TIM: My parents were always proud of me, I think, but they worried about me. There’s less worry now that I’m married and no longer their responsibility … and more in common, given that we can now say, “I’ll pray for you.”
4: What does a typical day look like for you?
TIM: Every day is different, but similar. I’m looking for patterns in news, current events, and (sometimes) sport. The patterns suggest the gags, sometimes. Alternately, I’m walking up to total strangers and asking them to take me home.
5: Tell us about your most embarrassing moment...
TIM: There are too many to recall. I have a poorly developed sense of shame, so … oh, probably that time I pretended to streak on camera while wearing Rachel’s leather shorts. Or the time I ran into a door. Or that time … oh, forget it.
6: You’re a new dad ... what are some of your own traits that you’d like to avoid passing on to your son?
TIM: A few things … vanity, self-interest, suspicion and over-valuation of intelligence.
7: Tell us about the traits you carry that you’d be proud to pass on.

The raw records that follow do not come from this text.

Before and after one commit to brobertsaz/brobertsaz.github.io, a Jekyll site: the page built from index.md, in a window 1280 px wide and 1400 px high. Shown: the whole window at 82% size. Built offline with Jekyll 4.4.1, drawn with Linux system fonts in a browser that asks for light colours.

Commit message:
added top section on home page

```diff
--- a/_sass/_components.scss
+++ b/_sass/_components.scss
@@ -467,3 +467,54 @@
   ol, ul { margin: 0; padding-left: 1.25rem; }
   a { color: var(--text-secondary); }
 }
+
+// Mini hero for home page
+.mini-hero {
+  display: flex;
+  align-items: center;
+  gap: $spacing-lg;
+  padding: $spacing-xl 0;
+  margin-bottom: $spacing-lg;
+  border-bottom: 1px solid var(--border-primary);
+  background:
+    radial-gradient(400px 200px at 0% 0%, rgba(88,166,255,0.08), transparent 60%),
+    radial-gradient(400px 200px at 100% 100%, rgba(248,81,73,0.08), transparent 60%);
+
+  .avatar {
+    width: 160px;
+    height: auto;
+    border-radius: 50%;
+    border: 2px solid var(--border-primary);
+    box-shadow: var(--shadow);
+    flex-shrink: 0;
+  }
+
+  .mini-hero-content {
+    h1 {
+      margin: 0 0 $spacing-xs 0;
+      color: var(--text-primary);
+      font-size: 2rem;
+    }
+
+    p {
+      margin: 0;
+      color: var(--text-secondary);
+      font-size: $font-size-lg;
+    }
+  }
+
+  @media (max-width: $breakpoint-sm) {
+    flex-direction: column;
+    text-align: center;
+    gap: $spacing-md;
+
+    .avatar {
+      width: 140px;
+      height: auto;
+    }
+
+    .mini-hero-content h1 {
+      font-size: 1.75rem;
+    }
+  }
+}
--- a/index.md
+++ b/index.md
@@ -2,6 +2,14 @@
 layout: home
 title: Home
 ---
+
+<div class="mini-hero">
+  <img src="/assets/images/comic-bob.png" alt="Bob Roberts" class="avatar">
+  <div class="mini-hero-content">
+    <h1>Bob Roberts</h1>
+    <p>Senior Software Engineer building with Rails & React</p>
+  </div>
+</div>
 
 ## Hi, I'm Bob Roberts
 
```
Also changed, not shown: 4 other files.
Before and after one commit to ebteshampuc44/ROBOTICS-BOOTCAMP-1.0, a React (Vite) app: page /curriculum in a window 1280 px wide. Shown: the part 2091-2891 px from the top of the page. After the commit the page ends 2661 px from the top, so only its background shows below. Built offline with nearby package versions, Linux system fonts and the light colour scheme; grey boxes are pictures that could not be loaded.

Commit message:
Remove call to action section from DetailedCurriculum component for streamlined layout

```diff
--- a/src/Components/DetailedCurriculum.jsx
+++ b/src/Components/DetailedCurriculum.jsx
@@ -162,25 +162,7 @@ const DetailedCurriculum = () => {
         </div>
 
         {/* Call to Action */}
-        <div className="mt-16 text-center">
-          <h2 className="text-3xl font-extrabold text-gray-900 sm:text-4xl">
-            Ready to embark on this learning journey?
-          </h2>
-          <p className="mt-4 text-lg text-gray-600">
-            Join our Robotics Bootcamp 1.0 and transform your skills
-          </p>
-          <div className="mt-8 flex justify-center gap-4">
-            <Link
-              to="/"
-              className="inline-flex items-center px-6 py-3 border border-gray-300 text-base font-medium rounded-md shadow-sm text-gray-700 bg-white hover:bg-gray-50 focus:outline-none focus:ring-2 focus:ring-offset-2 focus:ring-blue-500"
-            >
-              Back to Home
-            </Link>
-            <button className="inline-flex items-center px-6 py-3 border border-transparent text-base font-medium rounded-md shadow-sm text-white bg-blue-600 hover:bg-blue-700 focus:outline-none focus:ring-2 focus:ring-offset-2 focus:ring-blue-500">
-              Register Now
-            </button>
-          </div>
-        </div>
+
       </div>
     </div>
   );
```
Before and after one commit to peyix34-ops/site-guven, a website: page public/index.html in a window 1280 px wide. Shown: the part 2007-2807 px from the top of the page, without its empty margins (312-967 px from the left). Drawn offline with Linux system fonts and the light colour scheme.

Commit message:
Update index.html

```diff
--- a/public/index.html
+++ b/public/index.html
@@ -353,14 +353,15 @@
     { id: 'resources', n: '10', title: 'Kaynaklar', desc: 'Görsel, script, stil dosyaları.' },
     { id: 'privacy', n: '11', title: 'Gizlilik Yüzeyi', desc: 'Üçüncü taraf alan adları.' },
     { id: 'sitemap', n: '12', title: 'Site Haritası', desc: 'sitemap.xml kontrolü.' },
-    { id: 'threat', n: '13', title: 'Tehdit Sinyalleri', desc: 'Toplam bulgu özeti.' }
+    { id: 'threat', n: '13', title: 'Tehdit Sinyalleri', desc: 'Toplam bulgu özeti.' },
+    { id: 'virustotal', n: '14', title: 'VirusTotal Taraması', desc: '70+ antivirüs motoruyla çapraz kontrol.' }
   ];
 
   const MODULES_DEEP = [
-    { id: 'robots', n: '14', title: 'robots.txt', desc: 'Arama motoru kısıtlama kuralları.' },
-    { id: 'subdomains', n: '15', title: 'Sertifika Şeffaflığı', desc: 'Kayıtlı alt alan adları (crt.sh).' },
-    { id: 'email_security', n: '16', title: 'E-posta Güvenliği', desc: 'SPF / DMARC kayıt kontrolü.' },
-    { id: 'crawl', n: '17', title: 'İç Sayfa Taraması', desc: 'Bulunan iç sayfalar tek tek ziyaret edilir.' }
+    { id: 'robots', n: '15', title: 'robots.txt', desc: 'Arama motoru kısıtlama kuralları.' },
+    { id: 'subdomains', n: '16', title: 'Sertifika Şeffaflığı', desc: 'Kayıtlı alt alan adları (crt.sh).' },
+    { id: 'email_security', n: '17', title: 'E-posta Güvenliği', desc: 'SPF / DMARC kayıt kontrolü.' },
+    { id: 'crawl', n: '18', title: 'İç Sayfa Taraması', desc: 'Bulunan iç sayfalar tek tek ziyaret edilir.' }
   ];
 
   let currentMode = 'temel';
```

TIM: Curiosity, empathy, a sense of humour … but mostly faith.
8: Looking back on the 25-year-old version of Tim, what kind of advice would you like to give him?
TIM: Get your butt to Mass! Start praying! Read more. Stop smoking. Get a haircut. Stand up straight! Drink less. Enough of the dak, you’ll get bored with it. Can you please buy some new clothes? Also, those thoughts you think you’re thinking: they’re feelings!
You know, stuff which would probably enrage 25-year-old me.
9: Where in the world would you most like to travel to and why?
TIM: I’d love to take Rachel, Roman, and our child-in-waiting, Truffle, back to St Cecilia’s. But New York and kids don’t mix … at least not right now.
10: If there was to be a movie made about your life (it could happen) who would you like to play you? Who would play Rachel?
TIM: I have no idea for me, and can’t imagine anyone but Rachel playing Rachel … but the movie would definitely be a rom-com.